G. Mehrotra, C.J.
1. This is a petition by the petitioners who are four in number, praying that the proceedings started before the Magistrate under Sections 188, 447 and 425, Indian Penal Code on complaint filed by the Magistrate against them be quashed.
2. The facts necessary are that on an application made by one Ganapatrai Dhanuka proceedings under Section 145, Criminal Procedure Code were started1 against the present petitioners. During the proceedings the Magistrate ordered the attachment of the property. There after Ganapatrai Dhanuka made an application before the Magistrated that in spite of the attachment order. The present petitioners have trespassed open the land and thus coated the order of attachment. The prayer was that they should be prosecuted under Sections 188, 447 and 426, Indian Penal Code. On that complaint the Magistrate filed a complaint under Sections 188, 447 and 426, Indian Penal Code against the present petitioners. The case was transferred to another Magistrate who issued processes against the present petitioners to appear and meet the charges under Sections 188, 447 and 426, Indian Penal Code, The petitioners went up in revision to the Sessions Judge against the order issuing process on the ground that the order was illegal. The Sessions Judge refused to refer the matter to this Court. Thereupon the present petition has been filed.
3. Two points mainly have been urged by the counsel for the petitioners. Firstly it is stated that there bing no prohibitory order passed against the present petitioners and served on them, no offence under Section 188, Indian Penal Code is made out. It is stated that Section 188 is not attracted to a case of bare order of attachment passed under Section 145, Criminal Procedure Code but to a prohibitory order directing one of the parties not to do any act face of it under Section 188, no process should have been issued against the present petitioners.
As regards Sections 447 and 427, Indian Penal Code It is contended that the Magistrate was not competent to file any complaint under Section 447 in his capacity as a public servant and that being so, the Magistrate was not competent to proceed against the petitioners under Sections 447 and 426 on the aforesaid complaint.

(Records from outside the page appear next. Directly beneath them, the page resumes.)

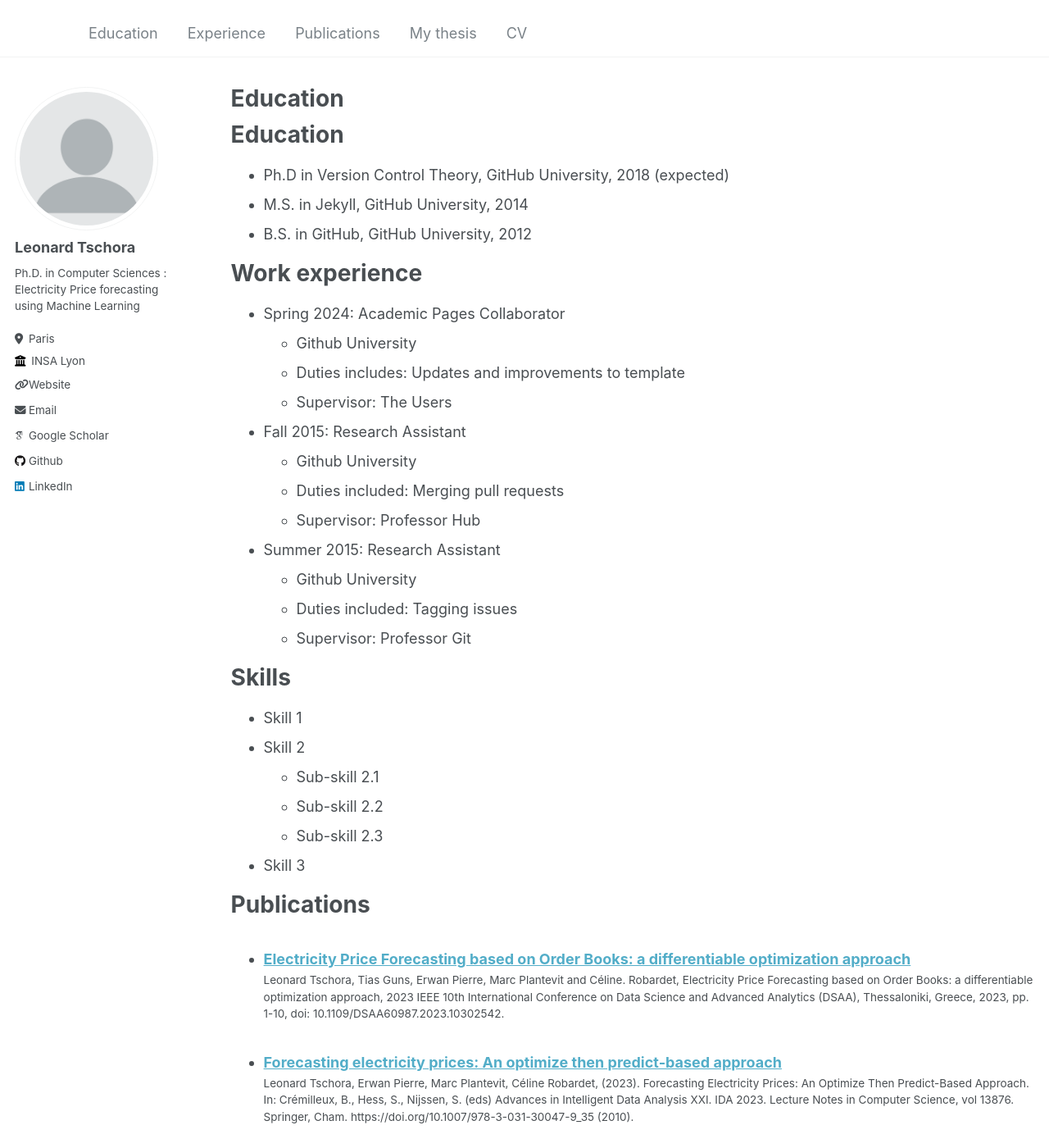
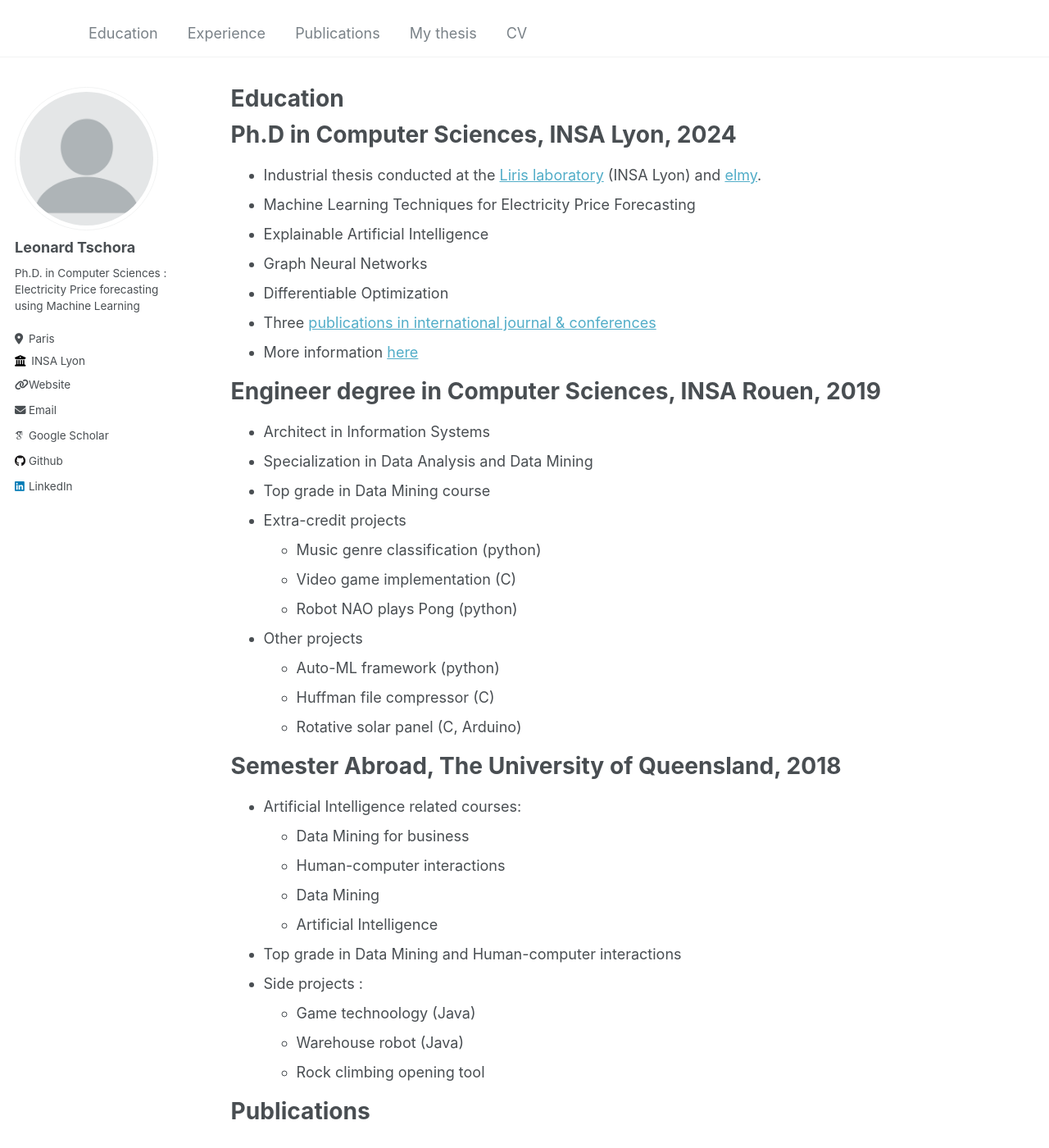
Before and after one commit to leonardtschora/leonardtschora.github.io, a Jekyll site: the page built from _pages/education.md, in a window 1280 px wide and 1400 px high. Shown: the whole window at 82% size. Built offline with Jekyll 4.4.1, drawn with Linux system fonts in a browser that asks for light colours; some web fonts are replaced.

Commit message:
Update education.md

```diff
--- a/_pages/education.md
+++ b/_pages/education.md
@@ -9,37 +9,44 @@ redirect_from:
 
 {% include base_path %}
 
-Education
+Ph.D in Computer Sciences, INSA Lyon, 2024
 ======
-* Ph.D in Version Control Theory, GitHub University, 2018 (expected)
-* M.S. in Jekyll, GitHub University, 2014
-* B.S. in GitHub, GitHub University, 2012
+* Industrial thesis conducted at the [Liris laboratory](https://liris.cnrs.fr/) (INSA Lyon) and [elmy](https://elmy.fr/).
+* Machine Learning Techniques for Electricity Price Forecasting
+* Explainable Artificial Intelligence
+* Graph Neural Networks
+* Differentiable Optimization
+* Three [publications in international journal & conferences](\publications\)
+* More information [here](\thesis\)
 
-Work experience
+
+Engineer degree in Computer Sciences, INSA Rouen, 2019
 ======
-* Spring 2024: Academic Pages Collaborator
-  * Github University
-  * Duties includes: Updates and improvements to template
-  * Supervisor: The Users
+* Architect in Information Systems
+* Specialization in Data Analysis and Data Mining
+* Top grade in Data Mining course
+* Extra-credit projects
+  * Music genre classification (python)
+  * Video game implementation (C)
+  * Robot NAO plays Pong (python)
+* Other projects
+  * Auto-ML framework (python)
+  * Huffman file compressor (C)
+  * Rotative solar panel (C, Arduino)
 
-* Fall 2015: Research Assistant
-  * Github University
-  * Duties included: Merging pull requests
-  * Supervisor: Professor Hub
 
-* Summer 2015: Research Assistant
-  * Github University
-  * Duties included: Tagging issues
-  * Supervisor: Professor Git
-
-Skills
+Semester Abroad, The University of Queensland, 2018
 ======
-* Skill 1
-* Skill 2
-  * Sub-skill 2.1
-  * Sub-skill 2.2
-  * Sub-skill 2.3
-* Skill 3
+* Artificial Intelligence related courses:
+  * Data Mining for business
+  * Human-computer interactions
+  * Data Mining
+  * Artificial Intelligence
+* Top grade in Data Mining and Human-computer interactions
+* Side projects :
+  * Game technoology (Java)
+  * Warehouse robot (Java)
+  * Rock climbing opening tool
 
 Publications
 ======
```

4. In my opinion there appears to be force in this contention of the petitioners. It has been laid down In two decisions of this Court - (1) Dibakar Talukdar v. The State AIR 1961 Assam 94 and (2) Atar Khan v. The State AIR 1960 Assam 109 - that Section 188, Indian Penal Code would not be attracted to a case where there Is no prohibitory order served on any of the parties to the proceedings under Section 145, Criminal Procedure Code. A more order of attachment does not attract Section 188, Indian Penal Code. Section 188 requires the violation of an order which is duly promulgated. In a ease whore there is no prohibitory order, it cannot be said that a mere order of attachment is an order duly promulgated under Section 188, Indian Penal Code. Thus Section 188 will not apply to a case of the violation of the mere order of attachment.

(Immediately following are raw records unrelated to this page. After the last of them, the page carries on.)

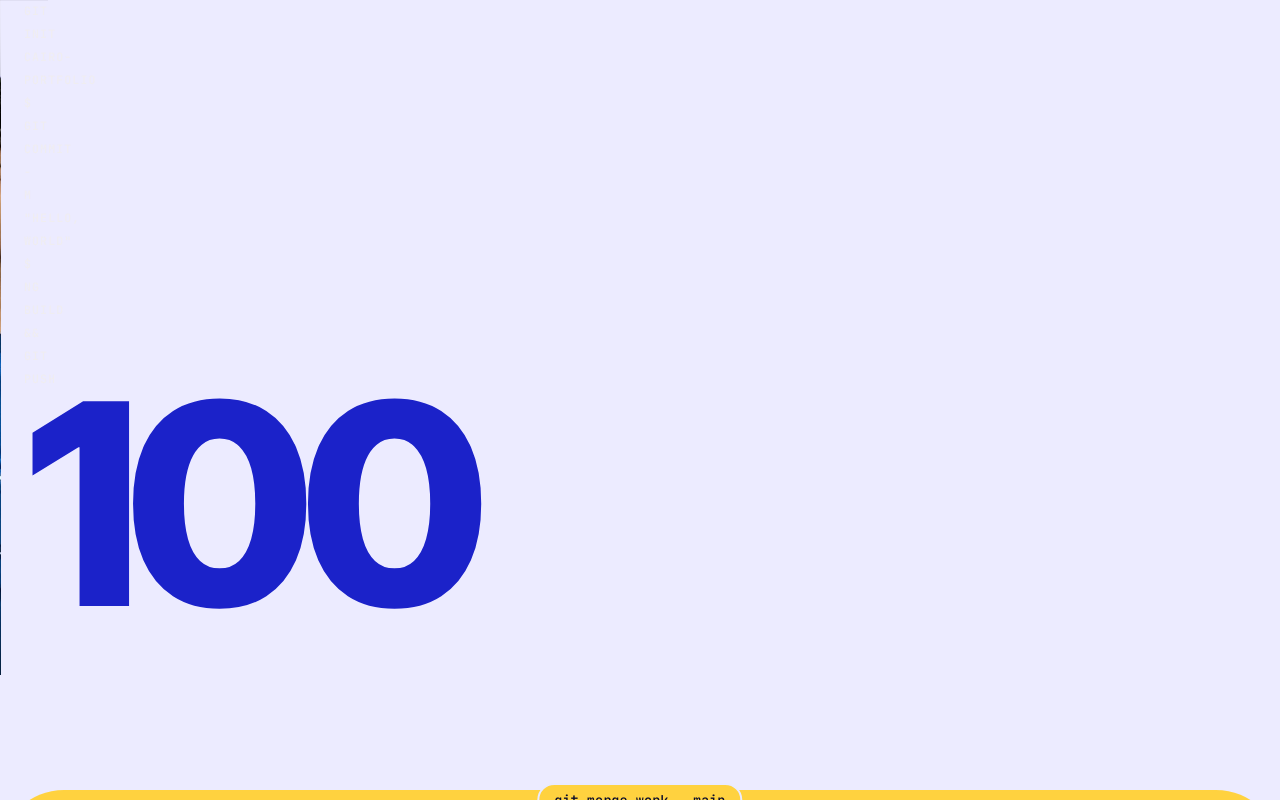
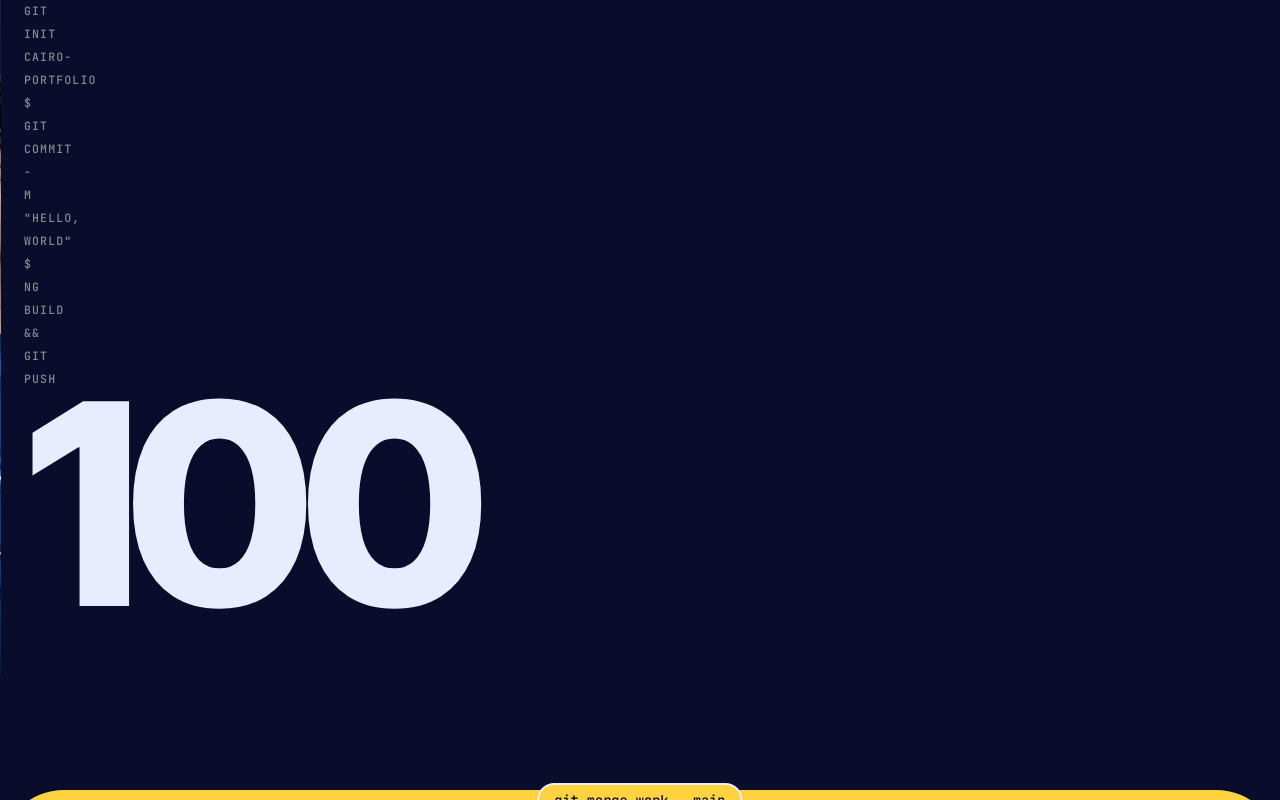
Before and after one commit to wegzelfager/new_me, an Angular app: page / in a window 1280 px wide. Shown: the top 800 px of the page. Built offline with nearby package versions, Linux system fonts and the light colour scheme.

Commit message:
feat(theme,hero): lock permanent dark theme, remove light theme toggle, and optimize photo scroll parallax to 60fps GPU smoothness

```diff
--- a/src/app/hero/hero.component.html
+++ b/src/app/hero/hero.component.html
@@ -11,7 +11,6 @@
       <span class="mono edt" style="color:var(--mut)">Portfolio — 2026</span>
       <div class="meta mono">
         <span id="clock">Cairo</span>
-        <button class="tg mono mag" id="tg" type="button" aria-label="Switch theme">Theme</button>
       </div>
     </header>
     <h1 class="name" aria-label="Ali Abueldahab"><span class="ln" aria-hidden="true">Ali</span><span class="ln" aria-hidden="true">Abueldahab</span></h1>
--- a/src/app/hero/hero.component.scss
+++ b/src/app/hero/hero.component.scss
@@ -15,17 +15,6 @@
   color-scheme: dark;
 }
 
-:host-context([data-theme="light"]),
-:host-context(:root[data-theme="light"]) {
-  --bg: #e9e5dc;
-  --ink: #0a0b14;
-  --mut: rgba(10, 11, 20, 0.55);
-  --ln: rgba(10, 11, 20, 0.1);
-  --acc: #1b4dff;
-  --on: #fff;
-  --glow: rgba(27, 77, 255, 0.35);
-  color-scheme: light;
-}
 
 #heroRoot {
   display: block;
@@ -327,6 +316,9 @@
   pointer-events: none;
   transform-origin: 50% 100%;
   will-change: transform;
+  transform: translate3d(0, 0, 0);
+  backface-visibility: hidden;
+  -webkit-backface-visibility: hidden;
 }
 
 .person {
@@ -335,7 +327,11 @@
   height: 100%;
   object-fit: contain;
   user-select: none;
-  filter: drop-shadow(0 0 1.5px rgba(150, 180, 255, 0.85)) drop-shadow(0 30px 50px rgba(0, 0, 10, 0.5));
+  will-change: transform;
+  transform: translate3d(0, 0, 0);
+  backface-visibility: hidden;
+  -webkit-backface-visibility: hidden;
+  filter: drop-shadow(0 0 1.5px rgba(150, 180, 255, 0.85)) drop-shadow(0 25px 40px rgba(0, 0, 10, 0.45));
 }
 
 .info {
--- a/src/app/hero/hero.component.ts
+++ b/src/app/hero/hero.component.ts
@@ -216,13 +216,7 @@ export class HeroComponent implements AfterViewInit, OnDestroy {
       });
     }
 
-    // Theme toggle & clock
-    const tg = host.querySelector<HTMLButtonElement>('#tg')!;
-    if (tg) {
-      tg.onclick = () => {
-        root.dataset['theme'] = root.dataset['theme'] === 'light' ? 'dark' : 'light';
-      };
-    }
+    // Clock
     const fm = new Intl.DateTimeFormat('en-GB', { hour: '2-digit', minute: '2-digit', timeZone: 'Africa/Cairo' });
     const ck = host.querySelector<HTMLElement>('#clock')!;
     const tick = () => {
@@ -374,6 +368,7 @@ export class HeroComponent implements AfterViewInit, OnDestroy {
     const hero = host.querySelector<HTMLElement>('.hero')!;
     if (!hero) return;
     const q = (x: string) => hero.querySelectorAll<HTMLElement>(x);
+    const isTouch = matchMedia('(pointer: coarse)').matches;
     const exitTl = gsap.timeline({
       defaults: { ease: 'none' },
       scrollTrigger: {
@@ -382,15 +377,16 @@ export class HeroComponent implements AfterViewInit, OnDestroy {
         end: '+=100%',
         pin: true,
         pinSpacing: false,
-        scrub: 0.5,
+        scrub: isTouch ? 0.2 : 0.35,
         refreshPriority: 1,
         anticipatePin: 1,
+        fastScrollEnd: true,
         invalidateOnRefresh: true,
       },
     })
       .to(q('.ci'), { yPercent: -120, duration: 0.5, ease: 'power2.in', stagger: { each: 0.025 } }, 0)
       .to(q('.info, .stack, .tag, .badge'), { y: -40, autoAlpha: 0, duration: 0.35 }, 0)
-      .to(q('.pwrap'), { yPercent: 28, duration: 0.9, ease: 'power1.in' }, 0)
+      .to(q('.pwrap'), { yPercent: 25, duration: 1, ease: 'none' }, 0)
       .to(hero, { scale: 0.9, autoAlpha: 0.3, duration: 1 }, 0);
 
     this.cleanups.push(() => {
--- a/src/styles.scss
+++ b/src/styles.scss
@@ -1,11 +1,11 @@
-/* Global tokens & theme */
+/* Global tokens & theme - Unified Dark Theme */
 :root {
-  --bg: #ECEBFF;
-  --ink: #1B22C9;
-  --mut: #4A4F9E;
-  --acc: #FFC933;
+  --bg: #0A0C2B;
+  --ink: #E9EBFF;
+  --mut: #A5AAF0;
+  --acc: #FFD23F;
   --on: #0A0C2B;
-  color-scheme: light;
+  color-scheme: dark;
   box-sizing: border-box;
   padding-top: env(safe-area-inset-top, 0px);
   padding-bottom: env(safe-area-inset-bottom, 0px);
@@ -22,24 +22,6 @@
     --pw: calc(var(--ph) * .547);
     --px: clamp(14px, 4vw, 24px);
   }
-}
-
-@media (prefers-color-scheme: dark) {
-  :root:not([data-theme="light"]) {
-    --bg: #0A0C2B;
-    --ink: #E9EBFF;
-    --mut: #A5AAF0;
-    --acc: #FFD23F;
-    color-scheme: dark;
-  }
-}
-
-:root[data-theme="dark"] {
-  --bg: #0A0C2B;
-  --ink: #E9EBFF;
-  --mut: #A5AAF0;
-  --acc: #FFD23F;
-  color-scheme: dark;
 }
 
 html {
```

5. It was then contended by the opposite party In this case that even though Section 188 may not be attracted, still there was no bar to the Magistrate filing a complaint under Sections 447 and 426, Indian Penal Code, and secondly it is urged that the cognizance can be said to have been taken under Section 190(1)(c), Criminal Procedure Code. If the Magistrate was competent to take the cognizance, then the issue of process cannot be quashed on the ground that certain procedure was not followed by the Magistrate. Section 437, Criminal Procedure Code will be attracted In such cases. In my opinion if the complaint is not covered by any of the provisions of Section 195, Criminal Procedure Code, then it cannot be said to be a complaint filed either by a Court or by a public servant in the discharge of his official duty and thus the proviso to Section 200, Criminal Procedure Code will not be attracted. If the Magistrate files a complaint otherwise than whit is contemplated under Section 195, Criminal Procedure Code, then before the processes can be issued, the complainant has to be examined under Section 200, Criminal Procedure Code and In the present case no such proceedings were taken and the Magistrate was never examined.
6. As regards the contention of the other side that it may be treated to be cognizance under Section 190(1)(c), there are two fold answers to this contention. Firstly cognizance in this case was not taken under Section 190(1)(c) by the Magistrate. The cognizance was taken under Section 190(1)(a) inasmuch as he proceeded on the complaint filed by the Magistrate. Secondly there was non. compliance with Section 191, Criminal Procedure Code. It is said that the Magistrate was competent to take action under Section 191, Criminal Procedure Code before the evidence is recorded and at this stage it cannot lye said that tie has not complied with the provisions of Section 191, As I have indicated, absence of any action by the Magistrate under Section 191 also indicates that in fact the Magistrate did not take cognizance under Section 190(1)(c) but under Section 190(1)(a), Criminal Procedure Code and thus in my opinion the issue of processes by the Magistrate asking the petitioners to reply to the charges under Sections 188, 447 and 426, Indian Penal Code was not valid and the order issuing processes is quashed.
7. The revision is, therefore, allowed and the summonses issued to the petitioners are quashed.